I'd venture to think that the significance of leitmotifs to the experience of Trigger is of particular note because these are devices players don't need to have experience with or even intentionally notice as crafted devices for shaping their experience — there is a connection they form and it can be uncertain why, but still felt.

Earlier I mentioned the added content in the PSX Trigger version.  In tying this all together, I think part of the added content complications the feel of Trigger because it tampers with the organic flow of the original* content, esp as manifest during leitmotific-moments (think i'm making up a word there)

Anyway, one of the most memorable leitmotific moments in Trigger is Frog and the Masamune — though I would want to explore the depths of the whole experience and movement, the comparison I want to make from exploring my idea of leitmotifs being a "chrono" element is just the trigger of Frog using the Masamune of the first time:

The first link is the PSX animation:  Part of the problematic flow of the animation of Frog using the Masamune to carve the mountain is that the focus keeps shifting back to Crono — this is not Crono's time to shine, he should otherwise be invisible at Frog's big moment, but the game keeps emphasizing Crono.
Here's a sequence breakdown:

(0:04) Scene opens, eye follows movement, direction of cape goes toward Chrono. 
(0:10) Focus shifts to sword, but sword movement moves toward Chrono again
(0:18) Camera change, backview, scale puts emphasis on Crono
(0:27) Beam/Charge consolidates into another camera change that puts Crono back into the scene: secondary motion of the grass draws the eye toward Crono.
(0:40) Camera rotates back around to crono and gives him a similar (if not bigger) zoom and lingers on him for a few moments.
(0:46) Frog makes the Slash but there's Crono
Note* Frog makes a downward slash here uncharacteristic of his swordplay ingame.  This is contrasted against the direction the cut goes (contrary to the mountain) and is the opposite of the composition of the SNES scene.
(0:56) Crono seen first after the cut is made)
(1:02) scene ends with a smile of approval from Crono.

(note 2: fairly sure Frog's swordstyle in this animation is japanese katana word and not really suitable for his sword/style)

There's simply too much of crono in this moment imo and the constant refocus on Crono feels sort of like how Cross focused too much on Serge.

In the snes version:

Frog requests the Masaume, Crono spikes it into the ground, and it takes initial contact and removal to get the reaction.    Crono's involvment in the scene is tied to him handing over the Masamune to Frog, but after that, he becomes invisible and the focus remains on Frog: he is the central figure of the moment.
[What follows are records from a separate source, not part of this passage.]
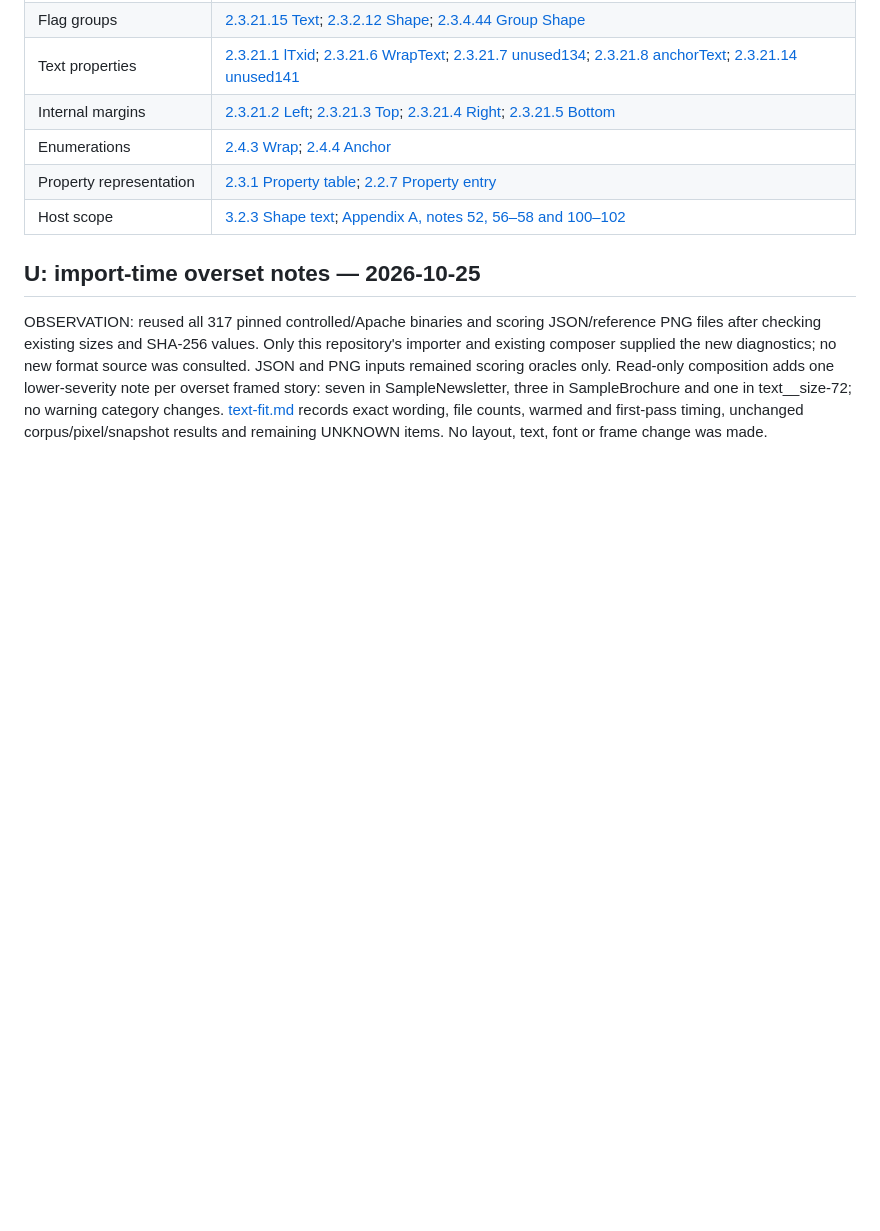
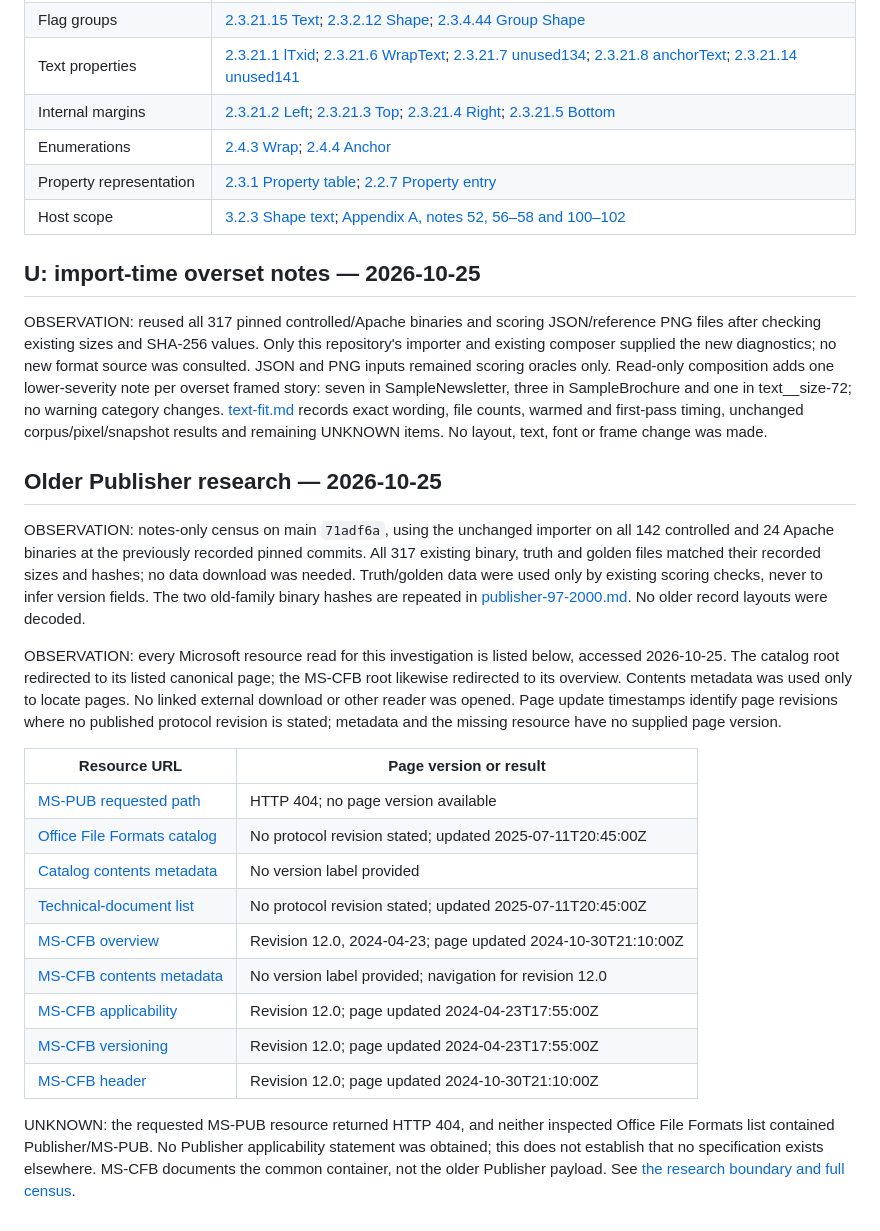
Before and after one commit to srt8hellcat2-ui/niftydesign, a Markdown page: docs/pub-format/SOURCES.md, the part around the change. Rendered like a GitHub page; blank space fills up the shorter version.

Commit message:
Record older Publisher research limits and version census

```diff
--- a/docs/pub-format/SOURCES.md
+++ b/docs/pub-format/SOURCES.md
@@ -1226,3 +1226,23 @@ OBSERVATION: accessed only the following public MS-ODRAW pages on learn.microsof
 ## U: import-time overset notes — 2026-10-25
 
 OBSERVATION: reused all 317 pinned controlled/Apache binaries and scoring JSON/reference PNG files after checking existing sizes and SHA-256 values. Only this repository's importer and existing composer supplied the new diagnostics; no new format source was consulted. JSON and PNG inputs remained scoring oracles only. Read-only composition adds one lower-severity note per overset framed story: seven in SampleNewsletter, three in SampleBrochure and one in text__size-72; no warning category changes. [text-fit.md](text-fit.md#import-time-overset-notes--2026-10-25) records exact wording, file counts, warmed and first-pass timing, unchanged corpus/pixel/snapshot results and remaining UNKNOWN items. No layout, text, font or frame change was made.
+
+## Older Publisher research — 2026-10-25
+
+OBSERVATION: notes-only census on main `71adf6a`, using the unchanged importer on all 142 controlled and 24 Apache binaries at the previously recorded pinned commits. All 317 existing binary, truth and golden files matched their recorded sizes and hashes; no data download was needed. Truth/golden data were used only by existing scoring checks, never to infer version fields. The two old-family binary hashes are repeated in [publisher-97-2000.md](publisher-97-2000.md). No older record layouts were decoded.
+
+OBSERVATION: every Microsoft resource read for this investigation is listed below, accessed 2026-10-25. The catalog root redirected to its listed canonical page; the MS-CFB root likewise redirected to its overview. Contents metadata was used only to locate pages. No linked external download or other reader was opened. Page update timestamps identify page revisions where no published protocol revision is stated; metadata and the missing resource have no supplied page version.
+
+| Resource URL | Page version or result |
+| --- | --- |
+| [MS-PUB requested path](https://learn.microsoft.com/en-us/openspecs/office_file_formats/ms-pub/) | HTTP 404; no page version available |
+| [Office File Formats catalog](https://learn.microsoft.com/en-us/openspecs/office_file_formats/ms-offfflp/8aea05e3-8c1e-4a9a-9614-31f71e679456) | No protocol revision stated; updated 2025-07-11T20:45:00Z |
+| [Catalog contents metadata](https://learn.microsoft.com/en-us/openspecs/office_file_formats/ms-offfflp/toc.json) | No version label provided |
+| [Technical-document list](https://learn.microsoft.com/en-us/openspecs/office_file_formats/ms-offfflp/6ae2fd93-51fc-4e75-a54a-1b175c627b51) | No protocol revision stated; updated 2025-07-11T20:45:00Z |
+| [MS-CFB overview](https://learn.microsoft.com/en-us/openspecs/windows_protocols/ms-cfb/53989ce4-7b05-4f8d-829b-d08d6148375b) | Revision 12.0, 2024-04-23; page updated 2024-10-30T21:10:00Z |
+| [MS-CFB contents metadata](https://learn.microsoft.com/en-us/openspecs/windows_protocols/ms-cfb/toc.json) | No version label provided; navigation for revision 12.0 |
+| [MS-CFB applicability](https://learn.microsoft.com/en-us/openspecs/windows_protocols/ms-cfb/a35cc9d5-d3d9-488d-8976-d3a121f719db) | Revision 12.0; page updated 2024-04-23T17:55:00Z |
+| [MS-CFB versioning](https://learn.microsoft.com/en-us/openspecs/windows_protocols/ms-cfb/0dfb84e2-4b22-4878-827f-96ef8e4dcdac) | Revision 12.0; page updated 2024-04-23T17:55:00Z |
+| [MS-CFB header](https://learn.microsoft.com/en-us/openspecs/windows_protocols/ms-cfb/05060311-bfce-4b12-874d-71fd4ce63aea) | Revision 12.0; page updated 2024-10-30T21:10:00Z |
+
+UNKNOWN: the requested MS-PUB resource returned HTTP 404, and neither inspected Office File Formats list contained Publisher/MS-PUB. No Publisher applicability statement was obtained; this does not establish that no specification exists elsewhere. MS-CFB documents the common container, not the older Publisher payload. See [the research boundary and full census](publisher-97-2000.md).
```
Also changed, not shown: docs/pub-format/publisher-97-2000.md (added, +311 -0 lines).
He gets the theme, the lazer beam, the action cut and the finale say in the moment: more action.  No further words are exchanged and Frog signals a charge with the awesome *shink* of waving the Masamune one more time (no shealth) and he rabbits after collateral damage falls (making the cut feel more natural in cause/effect: the pxs movie lacks this and I would say the movie version makes the scene feel like an Open Seasame password instead of an awesome cut)

Now, a point of contrast here:  The breakdown I give on the comparisons between the original sequence vs the animation addition does take some critical analysis that may not be apparent to all/many viewers: They may see the animation sequence as superior cuz its animated.  So this segment is a bit removed from the concept of Leitmotifs in Trigger as this portion is overextending the claim that these sequences coincide with the disconnect the Crono team seems to have in how they perceive what makes Chrono "Chrono"

So tl;dr Part 1 of my analysis of "Chrono" is the consistent use of leitmotifs through theme/variation combinations as integral to the game/story experience.

To my knowledge, I think only Xenogears did this to a compariable extent of Trigger.

*note* when I use 'organic' i mean: denoting a relation between elements of something such that they fit together harmoniously as necessary parts of a whole: the organic unity of the integral work of art.
• characterized by continuous or natural development: companies expand as much by acquisition as by organic growth.